** Opening MATERIAL FOR THIS EXERCISE block **
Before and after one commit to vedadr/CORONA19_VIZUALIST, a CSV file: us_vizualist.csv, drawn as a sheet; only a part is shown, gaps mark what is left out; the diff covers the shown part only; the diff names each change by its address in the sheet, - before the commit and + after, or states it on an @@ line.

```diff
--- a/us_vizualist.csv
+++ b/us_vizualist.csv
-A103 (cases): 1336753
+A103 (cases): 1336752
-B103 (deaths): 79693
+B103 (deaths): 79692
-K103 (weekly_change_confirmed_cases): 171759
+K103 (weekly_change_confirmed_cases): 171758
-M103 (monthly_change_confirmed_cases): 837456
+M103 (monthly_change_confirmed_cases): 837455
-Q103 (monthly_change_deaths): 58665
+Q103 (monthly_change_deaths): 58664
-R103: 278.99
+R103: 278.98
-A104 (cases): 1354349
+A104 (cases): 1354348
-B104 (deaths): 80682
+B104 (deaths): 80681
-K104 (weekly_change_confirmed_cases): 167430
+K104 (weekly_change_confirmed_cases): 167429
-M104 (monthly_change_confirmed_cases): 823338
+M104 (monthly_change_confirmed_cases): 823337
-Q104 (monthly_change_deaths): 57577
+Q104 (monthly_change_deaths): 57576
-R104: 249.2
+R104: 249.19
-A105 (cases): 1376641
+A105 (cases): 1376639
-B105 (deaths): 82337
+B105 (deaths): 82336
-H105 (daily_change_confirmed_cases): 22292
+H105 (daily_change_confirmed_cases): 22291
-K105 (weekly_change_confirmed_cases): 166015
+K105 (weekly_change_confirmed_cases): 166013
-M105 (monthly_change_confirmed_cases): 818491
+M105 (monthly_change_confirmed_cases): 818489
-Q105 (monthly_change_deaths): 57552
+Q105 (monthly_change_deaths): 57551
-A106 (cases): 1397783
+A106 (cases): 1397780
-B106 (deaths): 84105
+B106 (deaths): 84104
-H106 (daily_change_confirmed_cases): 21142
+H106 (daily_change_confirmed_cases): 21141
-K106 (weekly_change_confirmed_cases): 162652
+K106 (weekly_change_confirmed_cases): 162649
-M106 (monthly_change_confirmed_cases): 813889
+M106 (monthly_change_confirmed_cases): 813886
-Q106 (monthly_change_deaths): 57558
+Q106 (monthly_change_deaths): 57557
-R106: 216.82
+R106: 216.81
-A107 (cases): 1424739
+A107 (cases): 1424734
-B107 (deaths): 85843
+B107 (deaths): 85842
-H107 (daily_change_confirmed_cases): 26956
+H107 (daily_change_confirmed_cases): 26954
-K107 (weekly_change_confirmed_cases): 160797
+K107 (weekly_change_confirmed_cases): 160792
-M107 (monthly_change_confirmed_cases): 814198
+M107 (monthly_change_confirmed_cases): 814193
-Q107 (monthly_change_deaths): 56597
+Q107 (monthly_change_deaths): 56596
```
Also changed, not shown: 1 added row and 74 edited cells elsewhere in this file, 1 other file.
** Closing MATERIAL FOR THIS EXERCISE block **
*ACTION ITEM*. For this exercise, repeat each line of the listing exactly.

*SOLUTION TO THE EXERCISE*.
Before and after one commit to vedadr/CORONA19_VIZUALIST, a CSV file: us_vizualist.csv, drawn as a sheet; only a part is shown, gaps mark what is left out; the diff covers the shown part only; the diff names each change by its address in the sheet, - before the commit and + after, or states it on an @@ line.

```diff
--- a/us_vizualist.csv
+++ b/us_vizualist.csv
-A103 (cases): 1336753
+A103 (cases): 1336752
-B103 (deaths): 79693
+B103 (deaths): 79692
-K103 (weekly_change_confirmed_cases): 171759
+K103 (weekly_change_confirmed_cases): 171758
-M103 (monthly_change_confirmed_cases): 837456
+M103 (monthly_change_confirmed_cases): 837455
-Q103 (monthly_change_deaths): 58665
+Q103 (monthly_change_deaths): 58664
-R103: 278.99
+R103: 278.98
-A104 (cases): 1354349
+A104 (cases): 1354348
-B104 (deaths): 80682
+B104 (deaths): 80681
-K104 (weekly_change_confirmed_cases): 167430
+K104 (weekly_change_confirmed_cases): 167429
-M104 (monthly_change_confirmed_cases): 823338
+M104 (monthly_change_confirmed_cases): 823337
-Q104 (monthly_change_deaths): 57577
+Q104 (monthly_change_deaths): 57576
-R104: 249.2
+R104: 249.19
-A105 (cases): 1376641
+A105 (cases): 1376639
-B105 (deaths): 82337
+B105 (deaths): 82336
-H105 (daily_change_confirmed_cases): 22292
+H105 (daily_change_confirmed_cases): 22291
-K105 (weekly_change_confirmed_cases): 166015
+K105 (weekly_change_confirmed_cases): 166013
-M105 (monthly_change_confirmed_cases): 818491
+M105 (monthly_change_confirmed_cases): 818489
-Q105 (monthly_change_deaths): 57552
+Q105 (monthly_change_deaths): 57551
-A106 (cases): 1397783
+A106 (cases): 1397780
-B106 (deaths): 84105
+B106 (deaths): 84104
-H106 (daily_change_confirmed_cases): 21142
+H106 (daily_change_confirmed_cases): 21141
-K106 (weekly_change_confirmed_cases): 162652
+K106 (weekly_change_confirmed_cases): 162649
-M106 (monthly_change_confirmed_cases): 813889
+M106 (monthly_change_confirmed_cases): 813886
-Q106 (monthly_change_deaths): 57558
+Q106 (monthly_change_deaths): 57557
-R106: 216.82
+R106: 216.81
-A107 (cases): 1424739
+A107 (cases): 1424734
-B107 (deaths): 85843
+B107 (deaths): 85842
-H107 (daily_change_confirmed_cases): 26956
+H107 (daily_change_confirmed_cases): 26954
-K107 (weekly_change_confirmed_cases): 160797
+K107 (weekly_change_confirmed_cases): 160792
-M107 (monthly_change_confirmed_cases): 814198
+M107 (monthly_change_confirmed_cases): 814193
-Q107 (monthly_change_deaths): 56597
+Q107 (monthly_change_deaths): 56596
```
Also changed, not shown: 1 added row and 74 edited cells elsewhere in this file, 1 other file.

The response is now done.